_Your goal_. Go over the entries below line by line, copying each one that contains the word "cells".

Image comparison data:
..........

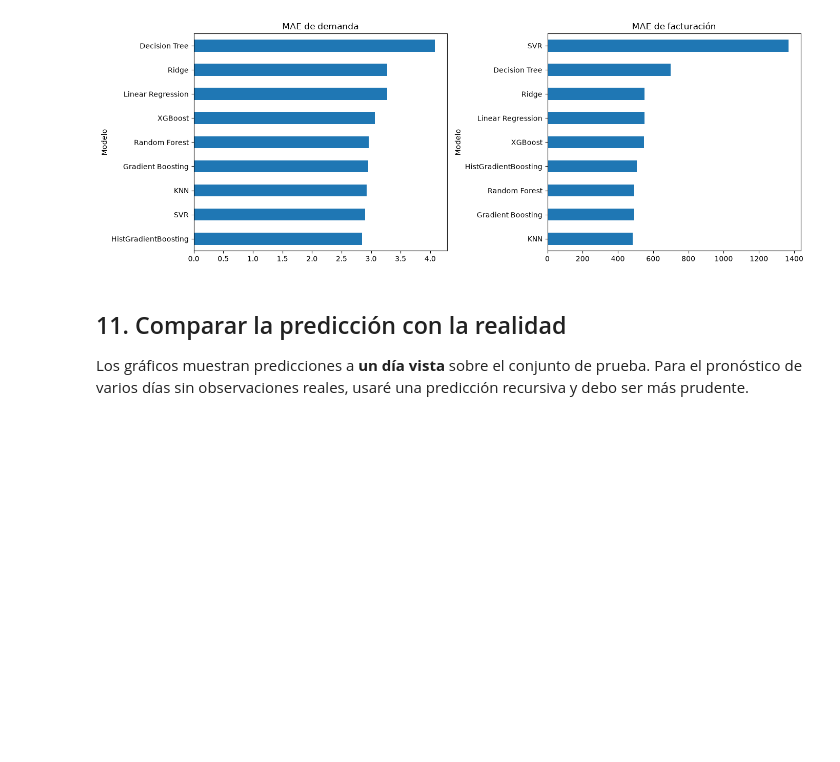
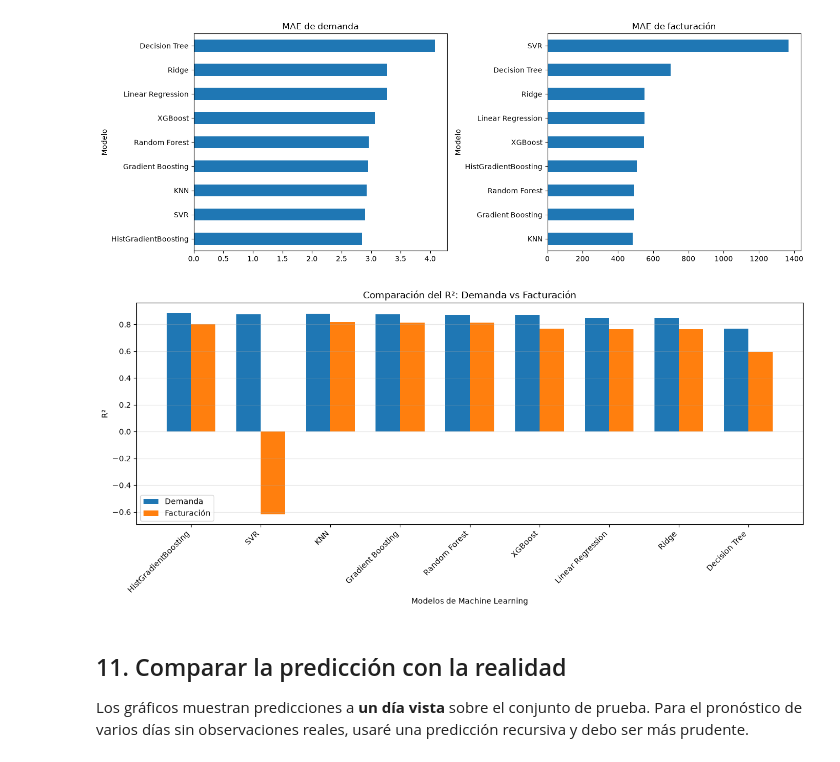
Before and after one commit to MMEKUSS/SUSHI-ARIGATO, a Jupyter notebook: Analisis_Sushi_ML.ipynb, the cells around one changed output. Drawn from its saved outputs; the diff is of its cells as text; code cells hidden in the pictures; blank space fills up the shorter version.

```diff
--- a/Analisis_Sushi_ML.ipynb
+++ b/Analisis_Sushi_ML.ipynb
@@ -296,6 +294,54 @@ Facturación:
 | 7 | Decision Tree | 699.329 | 962.926 | 0.597 |
 | 8 | SVR | 1368.790 | 1930.387 | -0.619 |
 [figure]
+# %%
+import pandas as pd
+import matplotlib.pyplot as plt
+import numpy as np
+
+# 1. Cargar los resultados de los modelos
+demanda = pd.read_csv("modelos/comparacion_demanda.csv")
+facturacion = pd.read_csv("modelos/comparacion_facturacion.csv")
+
+# 2. Unir los resultados por modelo
+comparacion = demanda[["Modelo", "R2"]].merge(
+    facturacion[["Modelo", "R2"]],
+    on="Modelo",
+    suffixes=("_Demanda", "_Facturacion")
+)
+
+# 3. Crear el gráfico de barras
+x = np.arange(len(comparacion))
+ancho = 0.35
+
+plt.figure(figsize=(13, 6))
+
+plt.bar(
+    x - ancho/2,
+    comparacion["R2_Demanda"],
+    width=ancho,
+    label="Demanda"
+)
+
+plt.bar(
+    x + ancho/2,
+    comparacion["R2_Facturacion"],
+    width=ancho,
+    label="Facturación"
+)
+
+# 4. Personalizar el gráfico
+plt.xticks(x, comparacion["Modelo"], rotation=45, ha="right")
+plt.ylabel("R²")
+plt.xlabel("Modelos de Machine Learning")
+plt.title("Comparación del R²: Demanda vs Facturación")
+plt.legend()
+plt.grid(axis="y", alpha=0.3)
+
+plt.tight_layout()
+plt.show()
+# %% [output]
+[figure, added]
 # %% [markdown]
 ## 11. Comparar la predicción con la realidad
 Los gráficos muestran predicciones a **un día vista** sobre el conjunto de prueba. Para el pronóstico de varios días sin observaciones reales, usaré una predicción recursiva y debo ser más prudente.
```
Also changed, not shown: parts of 7 cells of this notebook, 6 other files.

..........

_Answer section_.
Before and after one commit to MMEKUSS/SUSHI-ARIGATO, a Jupyter notebook: Analisis_Sushi_ML.ipynb, the cells around one changed output. Drawn from its saved outputs; the diff is of its cells as text; code cells hidden in the pictures; blank space fills up the shorter version.
Also changed, not shown: parts of 7 cells of this notebook, 6 other files.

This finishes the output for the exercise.